Thursday, October 15, 2009

When a child breaks your heart

I took my grandchildren to a midweek church function. A young woman I know showed up with a little boy, about 3.

He was clingy. She left him with the kids who were playing games. And he began to cry. Someone who didn't know him asked if his mom or dad was there. He cried harder.

"I don't have a daddy anymore," he sobbed. He's only 3.

I asked for him. Hugged him. Whispered he was safe, and he was loved. He cried.
He cried with all his heart, full force. Kids do that, when they stub their toe, when they bump their heads or when they are so sad they can't find any comfort.

The woman came back and said this was his first day staying with her. I whisperered what he had said. and she said yeah, that was the truth pretty much. She offered him a chance to go talk to his mom, and he nodded and went with her. He came back with her, having talked to his mom at work, and somewhat relieved.

I've separated kids from toxic parents numerous times. I've offered comfort. When parents are so toxic, the grief is less for the kids. But I held this boy, and as he cried, I began to cry too.

Is his dad really gone? or is this what a furious, hurting mom told her baby boy? I don't know. I just know a baby told me, "I don't have a daddy any more."

He's safe. He's cared for. But at 3, he hurts. How does he deal with it?

I am older now. I really feel the pain. Literally.
I wish I could make it better.

Saturday, October 10, 2009

When Different Can Mean Happy
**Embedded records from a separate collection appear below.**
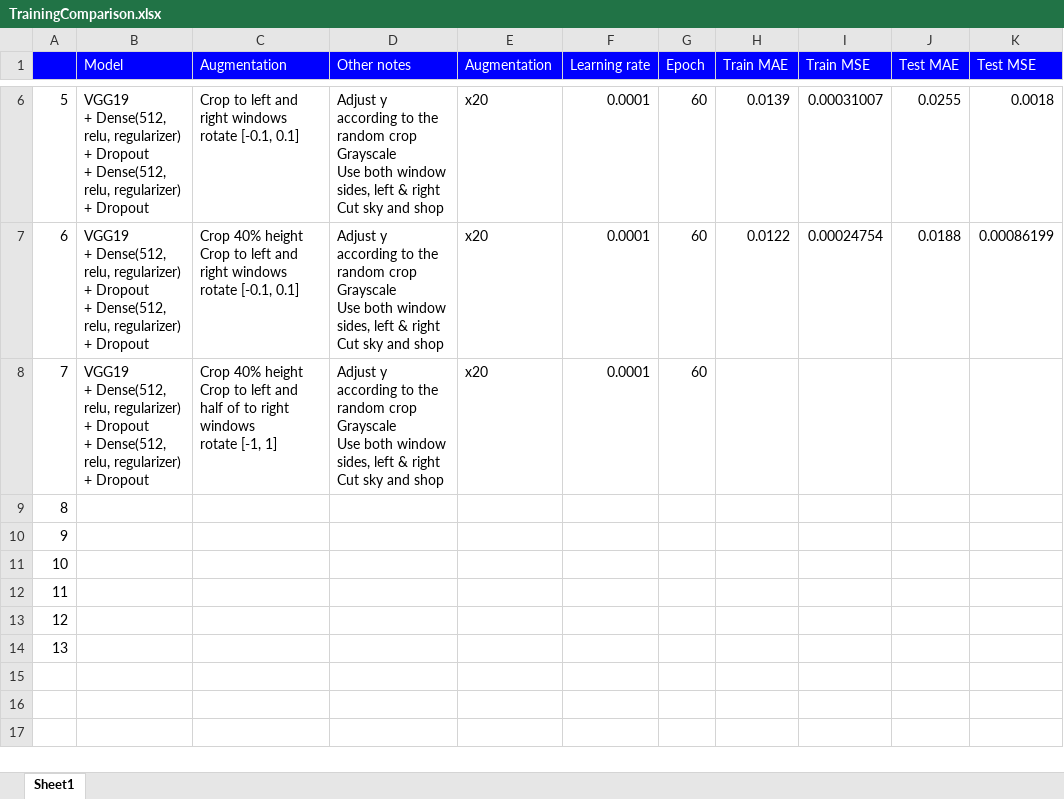
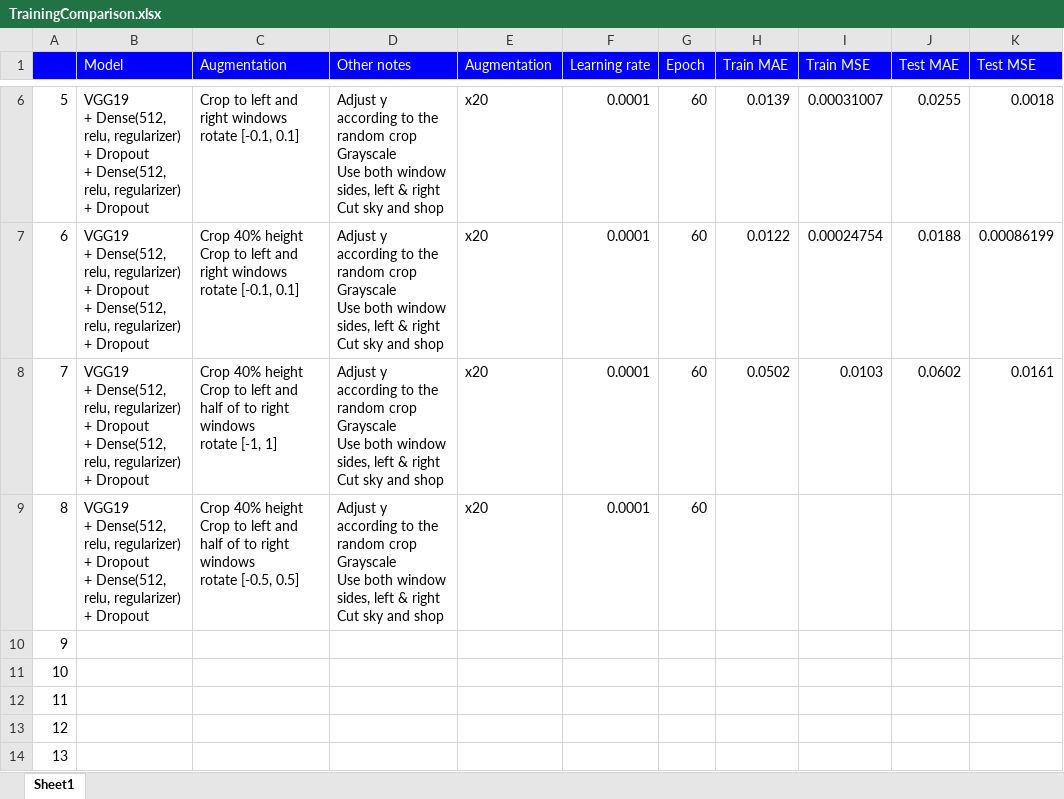
Before and after one commit to gnishida/FacadeAnnotationTool, an Excel workbook: tensorflow/columns_experiment/TrainingComparison.xlsx, sheet Sheet1, drawn as a sheet; only a part is shown, gaps mark what is left out; values as stored, in another font and other column widths than the file's, no borders; ↵ is a line break in a cell; the diff names each change by its address in the sheet, - before the commit and + after, or states it on an @@ line.

Commit message:
Update TrainingComparison.xlsx

```diff
--- a/tensorflow/columns_experiment/TrainingComparison.xlsx (sheet Sheet1)
+++ b/tensorflow/columns_experiment/TrainingComparison.xlsx (sheet Sheet1)
-H8 (Train MAE): (empty)
+H8 (Train MAE): 0.0502
-I8 (Train MSE): (empty)
+I8 (Train MSE): 0.0103
-J8 (Test MAE): (empty)
+J8 (Test MAE): 0.0602
-K8 (Test MSE): (empty)
+K8 (Test MSE): 0.0161
-B9 (Model): (empty)
+B9 (Model): VGG19 ↵ + Dense(512, relu, regularizer) ↵ + Dropout ↵ + Dense(512, relu, regularizer) ↵ + Dropout
-C9 (Augmentation): (empty)
+C9 (Augmentation): Crop 40% height ↵ Crop to left and half of to right windows ↵ rotate [-0.5, 0.5]
-D9 (Other notes): (empty)
+D9 (Other notes): Adjust y according to the random crop ↵ Grayscale ↵ Use both window sides, left & right ↵ Cut sky and shop
-E9 (Augmentation): (empty)
+E9 (Augmentation): x20
-F9 (Learning rate): (empty)
+F9 (Learning rate): 0.0001
-G9 (Epoch): (empty)
+G9 (Epoch): 60
```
Visiting a friend in the hospital recently, I approached the volunteer desk to double-check the room number. One of the women was about my age-in her case with smooth, lovely skin, pretty features and simply cut silver hair. Pretty. Not pretentious. Not particularly conscious of her "presentation", wearing her volunteer jacket and serving her shift. Oh--and her clothing? Ordinary.

We fell into conversation, and she mentioned her husband is 97, blessed with good eyesight hearing and an active mind, but with declining knees.

"We are blessed," she said.

I grinned. "He must have done some cradle-robbing to get you," I said, because this lady was nowhere near her 90s. (Although lately, I've been fooled a few times).

She gave a rowdy laugh. "He sure did! He's 31 years older than me. We've been married 33 years."

Here smile reflected contentment and pleasure at the unexpected longevity of her marriage.

There's a story there. A good one. She was in her 30s, he in his 60s when they married. A love match. She may have been dropdead gorgeous, but she just doesn't have the moves of a woman who counted on it or traded on it. She still loves his personality, sooooo? Maybe he was, or is, very rich. But she was out in public not dressed like it.

I remember the couple I approved for an adoption where she was 26 years older than he. I remember neighbors with the same dynamic. In both cases, the relationships involved equable relationships. Really good ones. Like this woman and her much older husband.

Individuals still defy the cookie cutter systems of categorizing.

I'd love to know the story of the hospital volunteer. I don't need to, though. It's validation everytime I hear about folks who are leading good lives outside any mass demographics. The more we get along with different lives and voices, the better. In a chorus, it's called harmony.

"They" don't all have to be like "us", thank gooness.